Dataset content Block Start

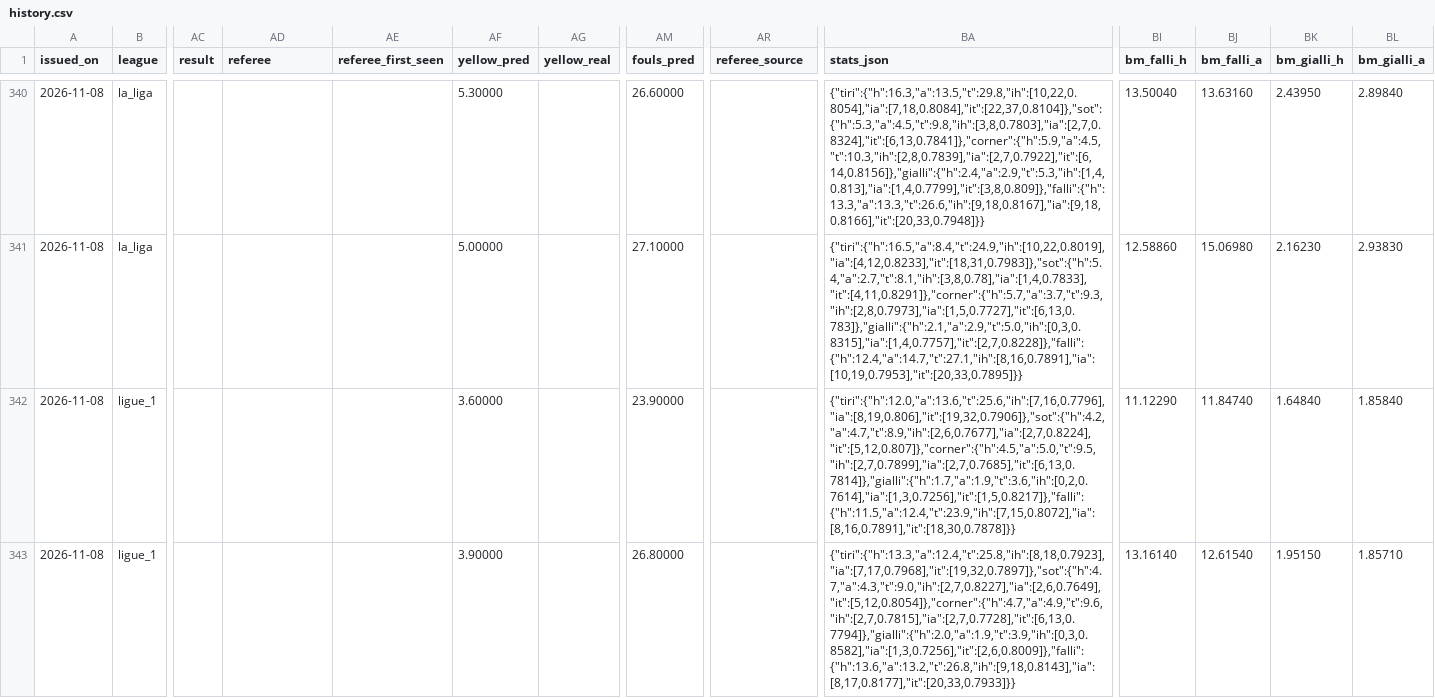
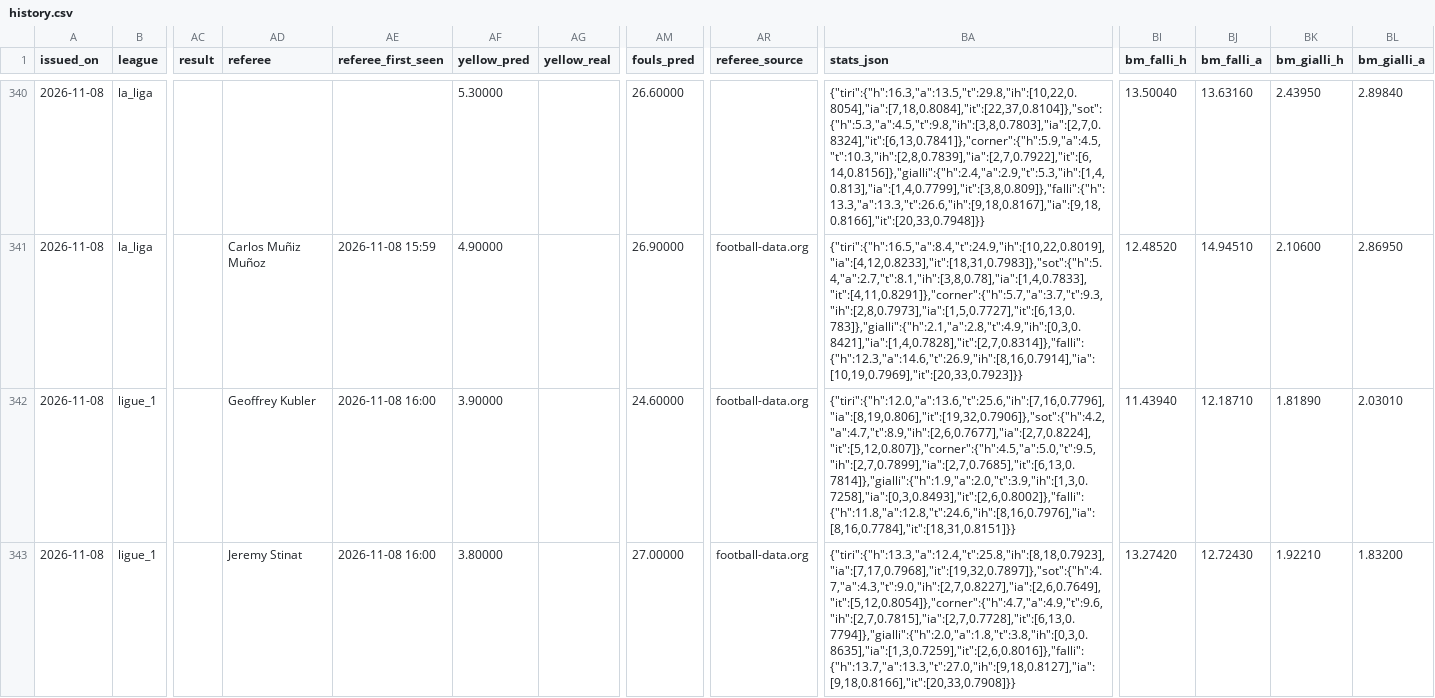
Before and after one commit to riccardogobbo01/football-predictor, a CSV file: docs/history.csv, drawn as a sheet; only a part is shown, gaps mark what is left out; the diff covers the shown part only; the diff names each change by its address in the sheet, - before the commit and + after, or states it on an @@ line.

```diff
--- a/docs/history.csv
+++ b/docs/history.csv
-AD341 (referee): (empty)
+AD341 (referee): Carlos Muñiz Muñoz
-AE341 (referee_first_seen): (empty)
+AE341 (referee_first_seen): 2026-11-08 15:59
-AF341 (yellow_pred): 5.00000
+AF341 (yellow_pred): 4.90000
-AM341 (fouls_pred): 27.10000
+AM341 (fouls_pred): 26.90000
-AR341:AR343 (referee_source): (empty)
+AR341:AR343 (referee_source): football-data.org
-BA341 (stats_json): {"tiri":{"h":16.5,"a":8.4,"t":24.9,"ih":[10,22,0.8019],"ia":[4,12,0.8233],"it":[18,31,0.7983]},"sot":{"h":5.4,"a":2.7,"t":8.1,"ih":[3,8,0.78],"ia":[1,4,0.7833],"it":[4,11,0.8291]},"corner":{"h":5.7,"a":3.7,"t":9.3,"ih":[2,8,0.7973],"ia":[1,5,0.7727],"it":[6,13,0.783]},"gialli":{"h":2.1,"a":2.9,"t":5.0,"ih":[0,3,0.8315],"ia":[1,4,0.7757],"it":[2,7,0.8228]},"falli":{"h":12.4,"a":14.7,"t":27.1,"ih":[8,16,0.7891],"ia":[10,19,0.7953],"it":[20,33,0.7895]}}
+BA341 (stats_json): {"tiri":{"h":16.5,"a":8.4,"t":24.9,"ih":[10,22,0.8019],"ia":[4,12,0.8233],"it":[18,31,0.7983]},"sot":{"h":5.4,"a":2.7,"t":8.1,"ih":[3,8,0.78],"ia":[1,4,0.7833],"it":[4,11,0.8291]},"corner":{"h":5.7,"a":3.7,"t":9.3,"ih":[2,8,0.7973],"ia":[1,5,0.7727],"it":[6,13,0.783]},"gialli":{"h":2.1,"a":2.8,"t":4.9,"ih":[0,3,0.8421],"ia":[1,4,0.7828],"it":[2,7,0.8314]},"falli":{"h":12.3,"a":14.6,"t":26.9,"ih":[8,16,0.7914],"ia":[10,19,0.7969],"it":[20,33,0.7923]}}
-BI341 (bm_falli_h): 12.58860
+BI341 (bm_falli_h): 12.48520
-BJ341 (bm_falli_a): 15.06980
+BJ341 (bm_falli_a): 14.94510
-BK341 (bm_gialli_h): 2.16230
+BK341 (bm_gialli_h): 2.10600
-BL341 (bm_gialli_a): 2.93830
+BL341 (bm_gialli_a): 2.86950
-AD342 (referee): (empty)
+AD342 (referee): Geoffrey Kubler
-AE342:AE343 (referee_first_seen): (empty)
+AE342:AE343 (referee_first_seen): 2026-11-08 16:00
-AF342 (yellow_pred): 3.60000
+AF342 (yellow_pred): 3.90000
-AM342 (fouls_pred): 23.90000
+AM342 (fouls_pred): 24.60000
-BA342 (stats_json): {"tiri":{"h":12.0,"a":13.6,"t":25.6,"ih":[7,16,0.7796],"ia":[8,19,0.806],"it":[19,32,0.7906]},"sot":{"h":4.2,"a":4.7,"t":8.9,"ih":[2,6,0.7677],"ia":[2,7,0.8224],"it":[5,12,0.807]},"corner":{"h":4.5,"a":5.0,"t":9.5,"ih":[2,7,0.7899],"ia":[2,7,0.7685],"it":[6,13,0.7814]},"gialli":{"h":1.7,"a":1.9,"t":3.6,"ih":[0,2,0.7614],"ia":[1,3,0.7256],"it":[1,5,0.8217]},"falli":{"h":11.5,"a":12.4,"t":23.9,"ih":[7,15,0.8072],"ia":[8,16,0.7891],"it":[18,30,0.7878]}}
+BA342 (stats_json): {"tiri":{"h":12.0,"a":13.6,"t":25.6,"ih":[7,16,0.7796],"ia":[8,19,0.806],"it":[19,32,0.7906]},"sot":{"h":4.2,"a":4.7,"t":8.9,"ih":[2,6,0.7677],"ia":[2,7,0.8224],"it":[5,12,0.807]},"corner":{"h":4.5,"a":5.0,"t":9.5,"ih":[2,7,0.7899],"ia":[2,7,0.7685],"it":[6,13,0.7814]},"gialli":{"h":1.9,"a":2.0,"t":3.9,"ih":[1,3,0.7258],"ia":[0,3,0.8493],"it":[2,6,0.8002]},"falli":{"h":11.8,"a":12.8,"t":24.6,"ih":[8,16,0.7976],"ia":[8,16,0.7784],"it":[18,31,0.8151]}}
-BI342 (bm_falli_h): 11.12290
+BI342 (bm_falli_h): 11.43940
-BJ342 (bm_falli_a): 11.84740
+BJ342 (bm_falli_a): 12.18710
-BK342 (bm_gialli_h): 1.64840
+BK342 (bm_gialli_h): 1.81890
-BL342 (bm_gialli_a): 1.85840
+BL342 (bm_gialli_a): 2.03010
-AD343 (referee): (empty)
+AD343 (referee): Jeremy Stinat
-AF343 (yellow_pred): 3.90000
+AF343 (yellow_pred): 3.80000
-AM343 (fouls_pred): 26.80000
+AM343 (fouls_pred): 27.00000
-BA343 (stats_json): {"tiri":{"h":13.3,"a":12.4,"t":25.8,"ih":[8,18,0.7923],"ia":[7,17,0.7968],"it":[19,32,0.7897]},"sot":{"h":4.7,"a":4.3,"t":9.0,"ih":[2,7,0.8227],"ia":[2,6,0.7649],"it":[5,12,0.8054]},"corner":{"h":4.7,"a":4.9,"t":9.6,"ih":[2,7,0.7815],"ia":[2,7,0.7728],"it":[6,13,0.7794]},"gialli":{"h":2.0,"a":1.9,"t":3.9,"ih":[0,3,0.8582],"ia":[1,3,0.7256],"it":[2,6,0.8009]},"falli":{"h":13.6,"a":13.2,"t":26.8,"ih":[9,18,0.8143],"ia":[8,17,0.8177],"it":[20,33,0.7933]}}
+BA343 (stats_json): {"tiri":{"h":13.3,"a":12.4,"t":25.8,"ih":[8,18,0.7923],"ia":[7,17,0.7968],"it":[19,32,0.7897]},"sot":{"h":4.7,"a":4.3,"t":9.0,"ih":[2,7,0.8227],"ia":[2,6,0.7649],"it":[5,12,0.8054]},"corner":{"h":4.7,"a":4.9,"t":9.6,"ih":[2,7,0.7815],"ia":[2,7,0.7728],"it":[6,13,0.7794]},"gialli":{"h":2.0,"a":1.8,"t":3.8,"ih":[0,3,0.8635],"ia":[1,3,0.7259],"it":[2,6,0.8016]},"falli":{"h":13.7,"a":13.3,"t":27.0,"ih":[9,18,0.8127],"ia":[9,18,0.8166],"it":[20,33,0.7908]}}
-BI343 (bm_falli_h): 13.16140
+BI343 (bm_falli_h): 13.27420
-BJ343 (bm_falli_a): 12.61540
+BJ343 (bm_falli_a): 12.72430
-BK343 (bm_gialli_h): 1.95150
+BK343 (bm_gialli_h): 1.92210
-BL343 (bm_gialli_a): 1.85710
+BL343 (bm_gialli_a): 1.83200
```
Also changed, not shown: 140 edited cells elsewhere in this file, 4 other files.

Dataset content Block End

:: What to do ::
Please set down each line of the listing above word for word, skipping any pictures.

:: Task result ::
Before and after one commit to riccardogobbo01/football-predictor, a CSV file: docs/history.csv, drawn as a sheet; only a part is shown, gaps mark what is left out; the diff covers the shown part only; the diff names each change by its address in the sheet, - before the commit and + after, or states it on an @@ line.

```diff
--- a/docs/history.csv
+++ b/docs/history.csv
-AD341 (referee): (empty)
+AD341 (referee): Carlos Muñiz Muñoz
-AE341 (referee_first_seen): (empty)
+AE341 (referee_first_seen): 2026-11-08 15:59
-AF341 (yellow_pred): 5.00000
+AF341 (yellow_pred): 4.90000
-AM341 (fouls_pred): 27.10000
+AM341 (fouls_pred): 26.90000
-AR341:AR343 (referee_source): (empty)
+AR341:AR343 (referee_source): football-data.org
-BA341 (stats_json): {"tiri":{"h":16.5,"a":8.4,"t":24.9,"ih":[10,22,0.8019],"ia":[4,12,0.8233],"it":[18,31,0.7983]},"sot":{"h":5.4,"a":2.7,"t":8.1,"ih":[3,8,0.78],"ia":[1,4,0.7833],"it":[4,11,0.8291]},"corner":{"h":5.7,"a":3.7,"t":9.3,"ih":[2,8,0.7973],"ia":[1,5,0.7727],"it":[6,13,0.783]},"gialli":{"h":2.1,"a":2.9,"t":5.0,"ih":[0,3,0.8315],"ia":[1,4,0.7757],"it":[2,7,0.8228]},"falli":{"h":12.4,"a":14.7,"t":27.1,"ih":[8,16,0.7891],"ia":[10,19,0.7953],"it":[20,33,0.7895]}}
+BA341 (stats_json): {"tiri":{"h":16.5,"a":8.4,"t":24.9,"ih":[10,22,0.8019],"ia":[4,12,0.8233],"it":[18,31,0.7983]},"sot":{"h":5.4,"a":2.7,"t":8.1,"ih":[3,8,0.78],"ia":[1,4,0.7833],"it":[4,11,0.8291]},"corner":{"h":5.7,"a":3.7,"t":9.3,"ih":[2,8,0.7973],"ia":[1,5,0.7727],"it":[6,13,0.783]},"gialli":{"h":2.1,"a":2.8,"t":4.9,"ih":[0,3,0.8421],"ia":[1,4,0.7828],"it":[2,7,0.8314]},"falli":{"h":12.3,"a":14.6,"t":26.9,"ih":[8,16,0.7914],"ia":[10,19,0.7969],"it":[20,33,0.7923]}}
-BI341 (bm_falli_h): 12.58860
+BI341 (bm_falli_h): 12.48520
-BJ341 (bm_falli_a): 15.06980
+BJ341 (bm_falli_a): 14.94510
-BK341 (bm_gialli_h): 2.16230
+BK341 (bm_gialli_h): 2.10600
-BL341 (bm_gialli_a): 2.93830
+BL341 (bm_gialli_a): 2.86950
-AD342 (referee): (empty)
+AD342 (referee): Geoffrey Kubler
-AE342:AE343 (referee_first_seen): (empty)
+AE342:AE343 (referee_first_seen): 2026-11-08 16:00
-AF342 (yellow_pred): 3.60000
+AF342 (yellow_pred): 3.90000
-AM342 (fouls_pred): 23.90000
+AM342 (fouls_pred): 24.60000
-BA342 (stats_json): {"tiri":{"h":12.0,"a":13.6,"t":25.6,"ih":[7,16,0.7796],"ia":[8,19,0.806],"it":[19,32,0.7906]},"sot":{"h":4.2,"a":4.7,"t":8.9,"ih":[2,6,0.7677],"ia":[2,7,0.8224],"it":[5,12,0.807]},"corner":{"h":4.5,"a":5.0,"t":9.5,"ih":[2,7,0.7899],"ia":[2,7,0.7685],"it":[6,13,0.7814]},"gialli":{"h":1.7,"a":1.9,"t":3.6,"ih":[0,2,0.7614],"ia":[1,3,0.7256],"it":[1,5,0.8217]},"falli":{"h":11.5,"a":12.4,"t":23.9,"ih":[7,15,0.8072],"ia":[8,16,0.7891],"it":[18,30,0.7878]}}
+BA342 (stats_json): {"tiri":{"h":12.0,"a":13.6,"t":25.6,"ih":[7,16,0.7796],"ia":[8,19,0.806],"it":[19,32,0.7906]},"sot":{"h":4.2,"a":4.7,"t":8.9,"ih":[2,6,0.7677],"ia":[2,7,0.8224],"it":[5,12,0.807]},"corner":{"h":4.5,"a":5.0,"t":9.5,"ih":[2,7,0.7899],"ia":[2,7,0.7685],"it":[6,13,0.7814]},"gialli":{"h":1.9,"a":2.0,"t":3.9,"ih":[1,3,0.7258],"ia":[0,3,0.8493],"it":[2,6,0.8002]},"falli":{"h":11.8,"a":12.8,"t":24.6,"ih":[8,16,0.7976],"ia":[8,16,0.7784],"it":[18,31,0.8151]}}
-BI342 (bm_falli_h): 11.12290
+BI342 (bm_falli_h): 11.43940
-BJ342 (bm_falli_a): 11.84740
+BJ342 (bm_falli_a): 12.18710
-BK342 (bm_gialli_h): 1.64840
+BK342 (bm_gialli_h): 1.81890
-BL342 (bm_gialli_a): 1.85840
+BL342 (bm_gialli_a): 2.03010
-AD343 (referee): (empty)
+AD343 (referee): Jeremy Stinat
-AF343 (yellow_pred): 3.90000
+AF343 (yellow_pred): 3.80000
-AM343 (fouls_pred): 26.80000
+AM343 (fouls_pred): 27.00000
-BA343 (stats_json): {"tiri":{"h":13.3,"a":12.4,"t":25.8,"ih":[8,18,0.7923],"ia":[7,17,0.7968],"it":[19,32,0.7897]},"sot":{"h":4.7,"a":4.3,"t":9.0,"ih":[2,7,0.8227],"ia":[2,6,0.7649],"it":[5,12,0.8054]},"corner":{"h":4.7,"a":4.9,"t":9.6,"ih":[2,7,0.7815],"ia":[2,7,0.7728],"it":[6,13,0.7794]},"gialli":{"h":2.0,"a":1.9,"t":3.9,"ih":[0,3,0.8582],"ia":[1,3,0.7256],"it":[2,6,0.8009]},"falli":{"h":13.6,"a":13.2,"t":26.8,"ih":[9,18,0.8143],"ia":[8,17,0.8177],"it":[20,33,0.7933]}}
+BA343 (stats_json): {"tiri":{"h":13.3,"a":12.4,"t":25.8,"ih":[8,18,0.7923],"ia":[7,17,0.7968],"it":[19,32,0.7897]},"sot":{"h":4.7,"a":4.3,"t":9.0,"ih":[2,7,0.8227],"ia":[2,6,0.7649],"it":[5,12,0.8054]},"corner":{"h":4.7,"a":4.9,"t":9.6,"ih":[2,7,0.7815],"ia":[2,7,0.7728],"it":[6,13,0.7794]},"gialli":{"h":2.0,"a":1.8,"t":3.8,"ih":[0,3,0.8635],"ia":[1,3,0.7259],"it":[2,6,0.8016]},"falli":{"h":13.7,"a":13.3,"t":27.0,"ih":[9,18,0.8127],"ia":[9,18,0.8166],"it":[20,33,0.7908]}}
-BI343 (bm_falli_h): 13.16140
+BI343 (bm_falli_h): 13.27420
-BJ343 (bm_falli_a): 12.61540
+BJ343 (bm_falli_a): 12.72430
-BK343 (bm_gialli_h): 1.95150
+BK343 (bm_gialli_h): 1.92210
-BL343 (bm_gialli_a): 1.85710
+BL343 (bm_gialli_a): 1.83200
```
Also changed, not shown: 140 edited cells elsewhere in this file, 4 other files.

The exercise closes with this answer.